## To do
An exact copy of every entry is required, without the pictures.

^^^^

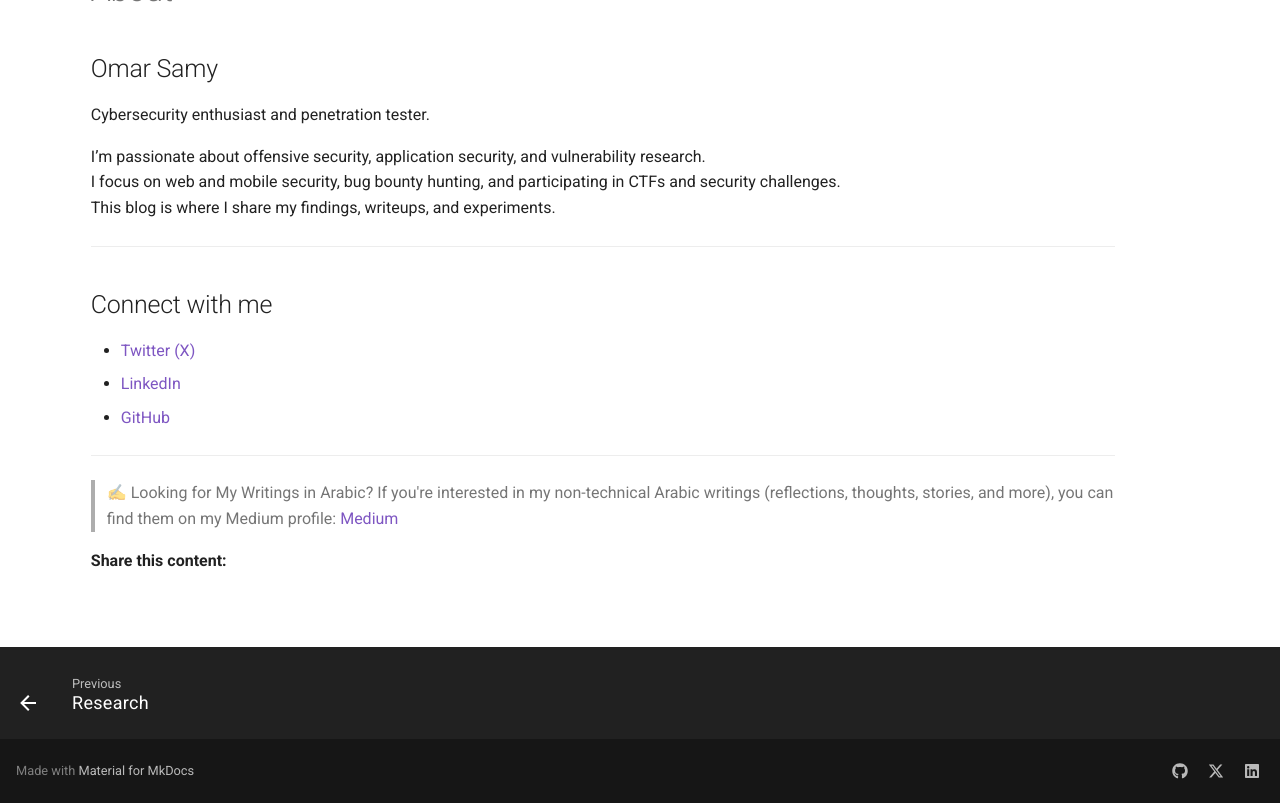
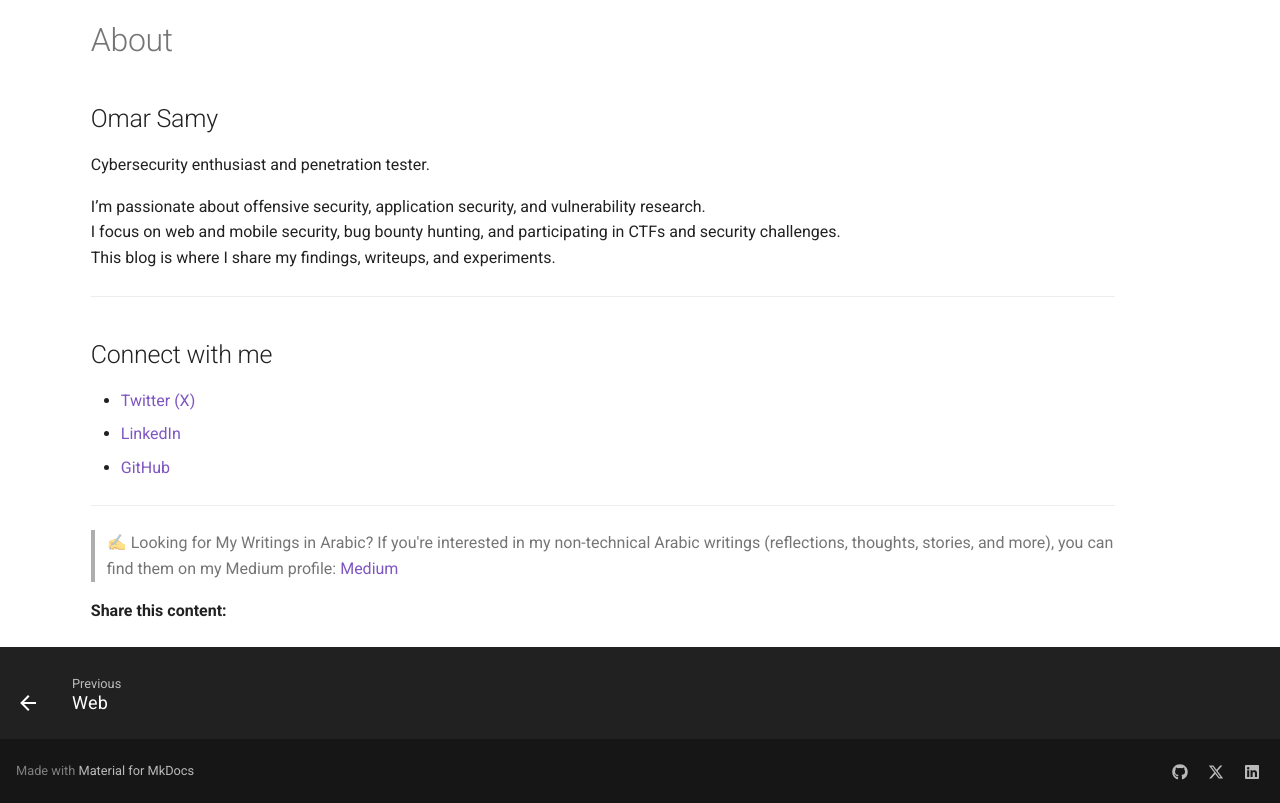
Before and after one commit to 00xmora/blog, an MkDocs documentation site: the page built from docs/about.md, in a window 1280 px wide and 1119 px high, cut to the strip 316-1119 px from the top of the window. Built offline with MkDocs 1.6.1 and Material for MkDocs 9.7.7, drawn with Linux system fonts in a browser that asks for light colours; comment, search, counter and statistics services are not loaded.

Commit message:
research

```diff
--- a/docs/about.md
+++ b/docs/about.md
@@ -1,4 +1,4 @@
-<img src="/assets/images/profile.png" alt="profile" style="width: 100px; height: 100px; border-radius: 50%;">
+<img src="/assets/images/profile.png" alt="profile" style="width: 150px; height: 150px; border-radius: 50%;">
 
 # About
 
--- a/mkdocs.yml
+++ b/mkdocs.yml
@@ -102,7 +102,9 @@
       - Main: writeups/index.md
       - Android:
           - hextree labs soliutions: writeups/android/hextree-labs-solutions/index.md
-  - Research: research/index.md
+  - Research:
+      - Main: research/index.md
+      - web: research/web/index.md
   - About: about.md
 
 extra:
```
Also changed, not shown: docs/index.md (+1 -0 lines), docs/research/web/index.md (added, +4 -0 lines).
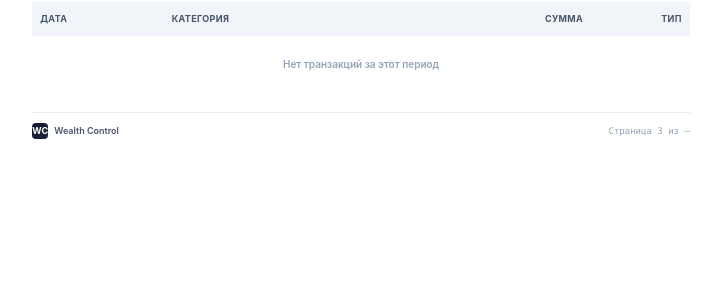
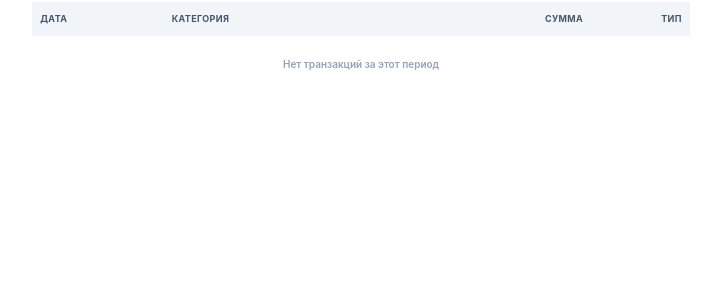
Before and after one commit to DimkaQQ/dizelFinanceV2, a Flask app: template pdf_service/templates/quarterly.html in a window 1280 px wide. Shown: the part 2382-2684 px from the top of the page, without its empty margins (279-991 px from the left). Run offline with Flask 3, Linux system fonts and the light colour scheme; the template is opened without the code that fills it, so the values that code supplies are empty; the visitor is signed in with stand-in values (Sample User, id 1); some libraries are stand-ins or nearby versions.

Commit message:
final ui

```diff
--- a/pdf_service/templates/quarterly.html
+++ b/pdf_service/templates/quarterly.html
@@ -332,7 +332,7 @@
   </div>
 
    <!-- Страница 3: Таблица транзакций (может занимать несколько страниц) -->
-   <div class="page transactions-page">
+  <div class="page transactions-page">
     <header class="page-header" style="margin-bottom:16px;">
       <div>
         <div class="title">Все операции за квартал</div>
@@ -351,15 +351,7 @@
       </thead>
       <tbody id="transactions-body"></tbody>
     </table>
-
-    <!-- Футер делаем относительным, а не абсолютным -->
-    <div style="margin-top: 20px; padding-top: 10px; border-top: 1px solid var(--border-light); display: flex; justify-content: space-between; align-items: center; font-size: 9px; color: var(--text-muted);">
-      <div style="display: flex; align-items: center; gap: 6px; font-weight: 600; color: var(--text-secondary);">
-        <div style="width: 16px; height: 16px; background: var(--bg-accent); border-radius: 4px; display: flex; align-items: center; justify-content: center; color: white; font-size: 9px; font-weight: 700;">WC</div>
-        Wealth Control
-      </div>
-      <div style="font-family: var(--font-mono); color: var(--text-muted);" class="tx-page-num">Страница 3 из —</div>
-    </div>
+    <!-- Футер убран - будет только на финальной странице -->
   </div>
 
   <!-- Страница 4: Наблюдения + Итог (ВСЕГДА ОТДЕЛЬНАЯ СТРАНИЦА) -->
```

^^^^

## Output below
Before and after one commit to 00xmora/blog, an MkDocs documentation site: the page built from docs/about.md, in a window 1280 px wide and 1119 px high, cut to the strip 316-1119 px from the top of the window. Built offline with MkDocs 1.6.1 and Material for MkDocs 9.7.7, drawn with Linux system fonts in a browser that asks for light colours; comment, search, counter and statistics services are not loaded.

Commit message:
research

```diff
--- a/docs/about.md
+++ b/docs/about.md
@@ -1,4 +1,4 @@
-<img src="/assets/images/profile.png" alt="profile" style="width: 100px; height: 100px; border-radius: 50%;">
+<img src="/assets/images/profile.png" alt="profile" style="width: 150px; height: 150px; border-radius: 50%;">
 
 # About
 
--- a/mkdocs.yml
+++ b/mkdocs.yml
@@ -102,7 +102,9 @@
       - Main: writeups/index.md
       - Android:
           - hextree labs soliutions: writeups/android/hextree-labs-solutions/index.md
-  - Research: research/index.md
+  - Research:
+      - Main: research/index.md
+      - web: research/web/index.md
   - About: about.md
 
 extra:
```
Also changed, not shown: docs/index.md (+1 -0 lines), docs/research/web/index.md (added, +4 -0 lines).
Before and after one commit to DimkaQQ/dizelFinanceV2, a Flask app: template pdf_service/templates/quarterly.html in a window 1280 px wide. Shown: the part 2382-2684 px from the top of the page, without its empty margins (279-991 px from the left). Run offline with Flask 3, Linux system fonts and the light colour scheme; the template is opened without the code that fills it, so the values that code supplies are empty; the visitor is signed in with stand-in values (Sample User, id 1); some libraries are stand-ins or nearby versions.

Commit message:
final ui

```diff
--- a/pdf_service/templates/quarterly.html
+++ b/pdf_service/templates/quarterly.html
@@ -332,7 +332,7 @@
   </div>
 
    <!-- Страница 3: Таблица транзакций (может занимать несколько страниц) -->
-   <div class="page transactions-page">
+  <div class="page transactions-page">
     <header class="page-header" style="margin-bottom:16px;">
       <div>
         <div class="title">Все операции за квартал</div>
@@ -351,15 +351,7 @@
       </thead>
       <tbody id="transactions-body"></tbody>
     </table>
-
-    <!-- Футер делаем относительным, а не абсолютным -->
-    <div style="margin-top: 20px; padding-top: 10px; border-top: 1px solid var(--border-light); display: flex; justify-content: space-between; align-items: center; font-size: 9px; color: var(--text-muted);">
-      <div style="display: flex; align-items: center; gap: 6px; font-weight: 600; color: var(--text-secondary);">
-        <div style="width: 16px; height: 16px; background: var(--bg-accent); border-radius: 4px; display: flex; align-items: center; justify-content: center; color: white; font-size: 9px; font-weight: 700;">WC</div>
-        Wealth Control
-      </div>
-      <div style="font-family: var(--font-mono); color: var(--text-muted);" class="tx-page-num">Страница 3 из —</div>
-    </div>
+    <!-- Футер убран - будет только на финальной странице -->
   </div>
 
   <!-- Страница 4: Наблюдения + Итог (ВСЕГДА ОТДЕЛЬНАЯ СТРАНИЦА) -->
```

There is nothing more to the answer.